Assignment:
Each entry below should be output exactly, apart from its images.

Working data:
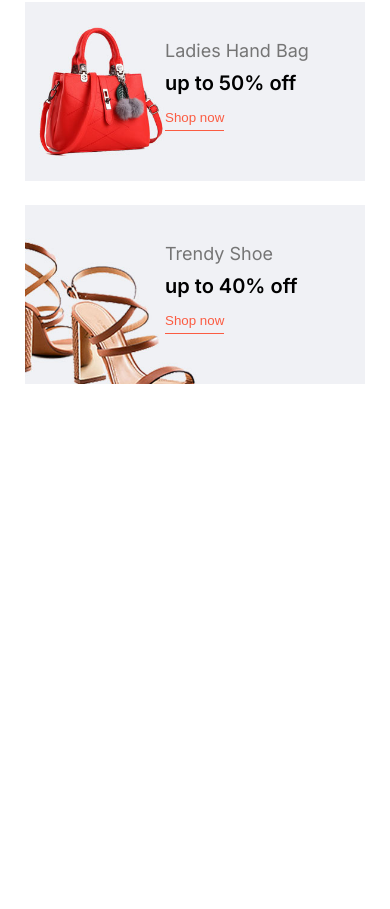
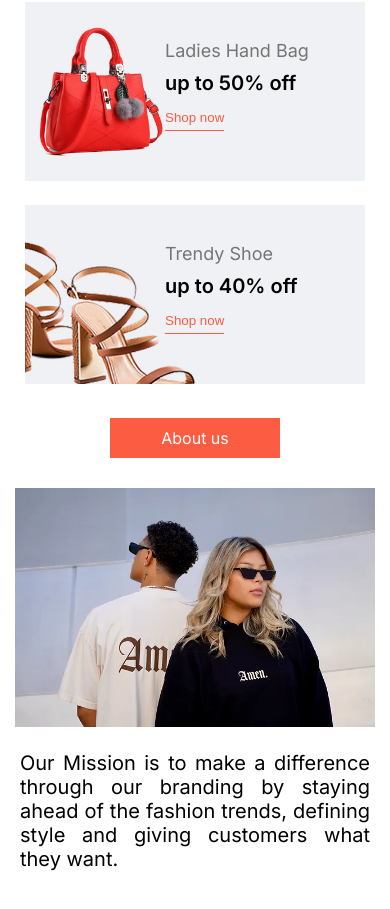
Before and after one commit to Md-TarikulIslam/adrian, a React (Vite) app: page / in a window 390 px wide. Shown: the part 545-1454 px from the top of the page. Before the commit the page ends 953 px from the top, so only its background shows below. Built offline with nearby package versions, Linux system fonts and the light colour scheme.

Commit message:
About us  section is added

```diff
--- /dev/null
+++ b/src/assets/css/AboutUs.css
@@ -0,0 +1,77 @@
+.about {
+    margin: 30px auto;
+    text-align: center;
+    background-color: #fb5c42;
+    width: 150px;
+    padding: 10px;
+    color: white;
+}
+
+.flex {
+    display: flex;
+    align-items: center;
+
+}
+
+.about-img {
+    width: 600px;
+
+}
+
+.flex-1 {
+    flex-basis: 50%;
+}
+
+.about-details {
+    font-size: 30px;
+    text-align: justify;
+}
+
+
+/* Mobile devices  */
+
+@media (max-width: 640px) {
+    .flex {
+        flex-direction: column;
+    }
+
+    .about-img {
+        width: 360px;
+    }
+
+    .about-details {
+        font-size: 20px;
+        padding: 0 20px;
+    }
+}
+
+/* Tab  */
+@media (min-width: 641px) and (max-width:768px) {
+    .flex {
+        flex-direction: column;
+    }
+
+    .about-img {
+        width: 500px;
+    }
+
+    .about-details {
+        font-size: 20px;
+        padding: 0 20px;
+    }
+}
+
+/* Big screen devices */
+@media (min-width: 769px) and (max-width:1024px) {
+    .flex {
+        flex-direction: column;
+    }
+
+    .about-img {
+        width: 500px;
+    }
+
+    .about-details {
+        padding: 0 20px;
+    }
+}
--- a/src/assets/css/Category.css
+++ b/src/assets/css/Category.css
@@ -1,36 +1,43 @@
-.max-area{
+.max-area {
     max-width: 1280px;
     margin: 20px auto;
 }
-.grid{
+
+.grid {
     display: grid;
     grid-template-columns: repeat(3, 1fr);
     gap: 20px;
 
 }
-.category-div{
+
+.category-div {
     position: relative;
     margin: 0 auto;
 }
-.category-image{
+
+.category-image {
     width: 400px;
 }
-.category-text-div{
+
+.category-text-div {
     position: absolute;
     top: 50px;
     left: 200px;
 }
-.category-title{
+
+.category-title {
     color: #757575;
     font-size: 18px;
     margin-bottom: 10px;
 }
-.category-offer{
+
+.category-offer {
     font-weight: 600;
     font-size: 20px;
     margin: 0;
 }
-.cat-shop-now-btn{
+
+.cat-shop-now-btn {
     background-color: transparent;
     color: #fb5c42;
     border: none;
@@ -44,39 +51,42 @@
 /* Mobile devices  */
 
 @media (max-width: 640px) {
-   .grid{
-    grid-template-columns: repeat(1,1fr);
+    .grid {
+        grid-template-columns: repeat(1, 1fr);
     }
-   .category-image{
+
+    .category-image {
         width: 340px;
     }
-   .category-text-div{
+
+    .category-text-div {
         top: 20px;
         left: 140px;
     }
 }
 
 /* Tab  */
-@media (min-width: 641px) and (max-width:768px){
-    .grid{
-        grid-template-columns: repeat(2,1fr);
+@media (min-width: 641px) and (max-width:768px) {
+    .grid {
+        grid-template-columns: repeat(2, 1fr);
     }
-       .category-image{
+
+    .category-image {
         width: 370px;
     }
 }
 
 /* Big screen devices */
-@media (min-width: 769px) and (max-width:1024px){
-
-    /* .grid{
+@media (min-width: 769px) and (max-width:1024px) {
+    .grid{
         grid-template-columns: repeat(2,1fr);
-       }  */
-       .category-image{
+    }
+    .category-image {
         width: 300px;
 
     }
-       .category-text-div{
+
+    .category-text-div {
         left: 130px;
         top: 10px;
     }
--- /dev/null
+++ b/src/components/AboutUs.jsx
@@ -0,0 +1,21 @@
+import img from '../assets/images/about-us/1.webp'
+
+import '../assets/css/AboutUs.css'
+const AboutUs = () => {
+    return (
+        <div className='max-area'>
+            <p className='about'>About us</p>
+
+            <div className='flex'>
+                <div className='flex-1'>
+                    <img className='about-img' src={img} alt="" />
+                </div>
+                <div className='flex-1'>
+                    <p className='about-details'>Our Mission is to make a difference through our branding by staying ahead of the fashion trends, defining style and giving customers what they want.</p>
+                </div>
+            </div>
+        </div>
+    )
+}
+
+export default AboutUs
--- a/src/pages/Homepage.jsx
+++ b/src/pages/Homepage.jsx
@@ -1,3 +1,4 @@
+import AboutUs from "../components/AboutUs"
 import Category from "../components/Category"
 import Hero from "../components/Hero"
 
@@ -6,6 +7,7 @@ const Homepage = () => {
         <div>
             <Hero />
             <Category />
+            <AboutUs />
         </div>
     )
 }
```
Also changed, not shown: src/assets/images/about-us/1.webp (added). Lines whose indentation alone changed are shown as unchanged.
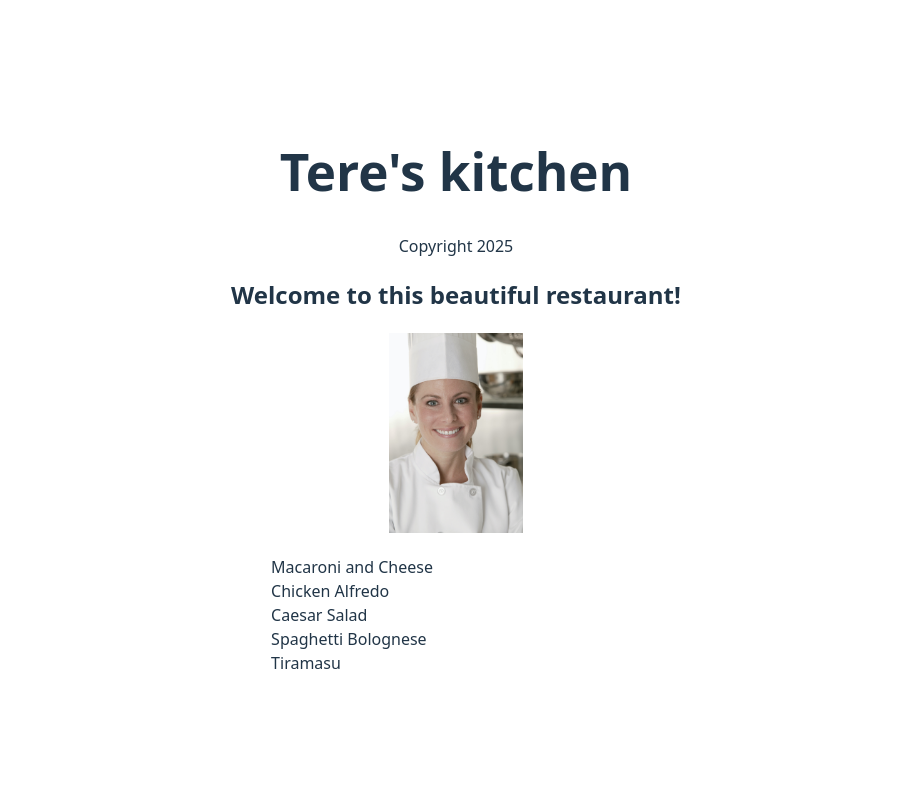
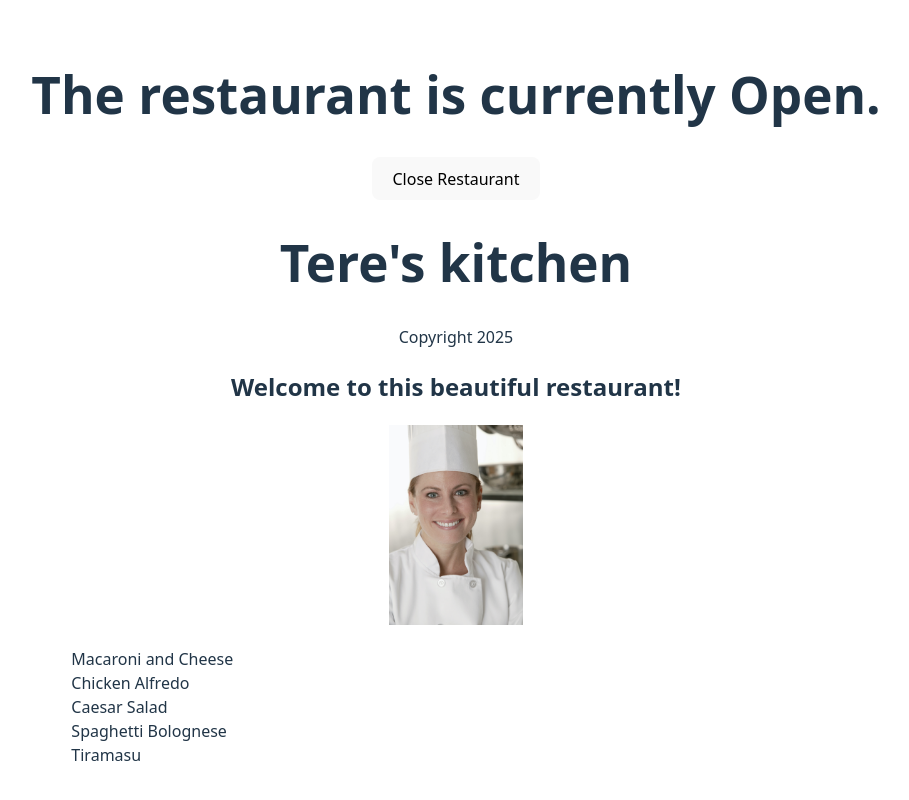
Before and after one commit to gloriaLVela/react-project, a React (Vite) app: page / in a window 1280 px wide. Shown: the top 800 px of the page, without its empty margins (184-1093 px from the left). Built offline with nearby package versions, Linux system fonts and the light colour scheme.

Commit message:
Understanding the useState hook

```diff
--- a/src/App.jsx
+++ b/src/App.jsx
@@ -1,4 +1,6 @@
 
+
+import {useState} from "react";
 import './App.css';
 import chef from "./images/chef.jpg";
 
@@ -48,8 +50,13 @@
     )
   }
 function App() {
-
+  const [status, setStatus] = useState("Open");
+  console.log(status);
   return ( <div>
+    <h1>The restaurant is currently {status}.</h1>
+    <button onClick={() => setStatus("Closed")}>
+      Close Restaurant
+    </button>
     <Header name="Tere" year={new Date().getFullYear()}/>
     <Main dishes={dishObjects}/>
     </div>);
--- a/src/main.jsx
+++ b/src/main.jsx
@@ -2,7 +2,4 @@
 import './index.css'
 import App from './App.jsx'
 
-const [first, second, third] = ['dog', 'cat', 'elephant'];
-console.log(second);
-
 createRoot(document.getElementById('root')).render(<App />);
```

Exercise output:
Before and after one commit to Md-TarikulIslam/adrian, a React (Vite) app: page / in a window 390 px wide. Shown: the part 545-1454 px from the top of the page. Before the commit the page ends 953 px from the top, so only its background shows below. Built offline with nearby package versions, Linux system fonts and the light colour scheme.

Commit message:
About us  section is added

```diff
--- /dev/null
+++ b/src/assets/css/AboutUs.css
@@ -0,0 +1,77 @@
+.about {
+    margin: 30px auto;
+    text-align: center;
+    background-color: #fb5c42;
+    width: 150px;
+    padding: 10px;
+    color: white;
+}
+
+.flex {
+    display: flex;
+    align-items: center;
+
+}
+
+.about-img {
+    width: 600px;
+
+}
+
+.flex-1 {
+    flex-basis: 50%;
+}
+
+.about-details {
+    font-size: 30px;
+    text-align: justify;
+}
+
+
+/* Mobile devices  */
+
+@media (max-width: 640px) {
+    .flex {
+        flex-direction: column;
+    }
+
+    .about-img {
+        width: 360px;
+    }
+
+    .about-details {
+        font-size: 20px;
+        padding: 0 20px;
+    }
+}
+
+/* Tab  */
+@media (min-width: 641px) and (max-width:768px) {
+    .flex {
+        flex-direction: column;
+    }
+
+    .about-img {
+        width: 500px;
+    }
+
+    .about-details {
+        font-size: 20px;
+        padding: 0 20px;
+    }
+}
+
+/* Big screen devices */
+@media (min-width: 769px) and (max-width:1024px) {
+    .flex {
+        flex-direction: column;
+    }
+
+    .about-img {
+        width: 500px;
+    }
+
+    .about-details {
+        padding: 0 20px;
+    }
+}
--- a/src/assets/css/Category.css
+++ b/src/assets/css/Category.css
@@ -1,36 +1,43 @@
-.max-area{
+.max-area {
     max-width: 1280px;
     margin: 20px auto;
 }
-.grid{
+
+.grid {
     display: grid;
     grid-template-columns: repeat(3, 1fr);
     gap: 20px;
 
 }
-.category-div{
+
+.category-div {
     position: relative;
     margin: 0 auto;
 }
-.category-image{
+
+.category-image {
     width: 400px;
 }
-.category-text-div{
+
+.category-text-div {
     position: absolute;
     top: 50px;
     left: 200px;
 }
-.category-title{
+
+.category-title {
     color: #757575;
     font-size: 18px;
     margin-bottom: 10px;
 }
-.category-offer{
+
+.category-offer {
     font-weight: 600;
     font-size: 20px;
     margin: 0;
 }
-.cat-shop-now-btn{
+
+.cat-shop-now-btn {
     background-color: transparent;
     color: #fb5c42;
     border: none;
@@ -44,39 +51,42 @@
 /* Mobile devices  */
 
 @media (max-width: 640px) {
-   .grid{
-    grid-template-columns: repeat(1,1fr);
+    .grid {
+        grid-template-columns: repeat(1, 1fr);
     }
-   .category-image{
+
+    .category-image {
         width: 340px;
     }
-   .category-text-div{
+
+    .category-text-div {
         top: 20px;
         left: 140px;
     }
 }
 
 /* Tab  */
-@media (min-width: 641px) and (max-width:768px){
-    .grid{
-        grid-template-columns: repeat(2,1fr);
+@media (min-width: 641px) and (max-width:768px) {
+    .grid {
+        grid-template-columns: repeat(2, 1fr);
     }
-       .category-image{
+
+    .category-image {
         width: 370px;
     }
 }
 
 /* Big screen devices */
-@media (min-width: 769px) and (max-width:1024px){
-
-    /* .grid{
+@media (min-width: 769px) and (max-width:1024px) {
+    .grid{
         grid-template-columns: repeat(2,1fr);
-       }  */
-       .category-image{
+    }
+    .category-image {
         width: 300px;
 
     }
-       .category-text-div{
+
+    .category-text-div {
         left: 130px;
         top: 10px;
     }
--- /dev/null
+++ b/src/components/AboutUs.jsx
@@ -0,0 +1,21 @@
+import img from '../assets/images/about-us/1.webp'
+
+import '../assets/css/AboutUs.css'
+const AboutUs = () => {
+    return (
+        <div className='max-area'>
+            <p className='about'>About us</p>
+
+            <div className='flex'>
+                <div className='flex-1'>
+                    <img className='about-img' src={img} alt="" />
+                </div>
+                <div className='flex-1'>
+                    <p className='about-details'>Our Mission is to make a difference through our branding by staying ahead of the fashion trends, defining style and giving customers what they want.</p>
+                </div>
+            </div>
+        </div>
+    )
+}
+
+export default AboutUs
--- a/src/pages/Homepage.jsx
+++ b/src/pages/Homepage.jsx
@@ -1,3 +1,4 @@
+import AboutUs from "../components/AboutUs"
 import Category from "../components/Category"
 import Hero from "../components/Hero"
 
@@ -6,6 +7,7 @@ const Homepage = () => {
         <div>
             <Hero />
             <Category />
+            <AboutUs />
         </div>
     )
 }
```
Also changed, not shown: src/assets/images/about-us/1.webp (added). Lines whose indentation alone changed are shown as unchanged.
Before and after one commit to gloriaLVela/react-project, a React (Vite) app: page / in a window 1280 px wide. Shown: the top 800 px of the page, without its empty margins (184-1093 px from the left). Built offline with nearby package versions, Linux system fonts and the light colour scheme.

Commit message:
Understanding the useState hook

```diff
--- a/src/App.jsx
+++ b/src/App.jsx
@@ -1,4 +1,6 @@
 
+
+import {useState} from "react";
 import './App.css';
 import chef from "./images/chef.jpg";
 
@@ -48,8 +50,13 @@
     )
   }
 function App() {
-
+  const [status, setStatus] = useState("Open");
+  console.log(status);
   return ( <div>
+    <h1>The restaurant is currently {status}.</h1>
+    <button onClick={() => setStatus("Closed")}>
+      Close Restaurant
+    </button>
     <Header name="Tere" year={new Date().getFullYear()}/>
     <Main dishes={dishObjects}/>
     </div>);
--- a/src/main.jsx
+++ b/src/main.jsx
@@ -2,7 +2,4 @@
 import './index.css'
 import App from './App.jsx'
 
-const [first, second, third] = ['dog', 'cat', 'elephant'];
-console.log(second);
-
 createRoot(document.getElementById('root')).render(<App />);
```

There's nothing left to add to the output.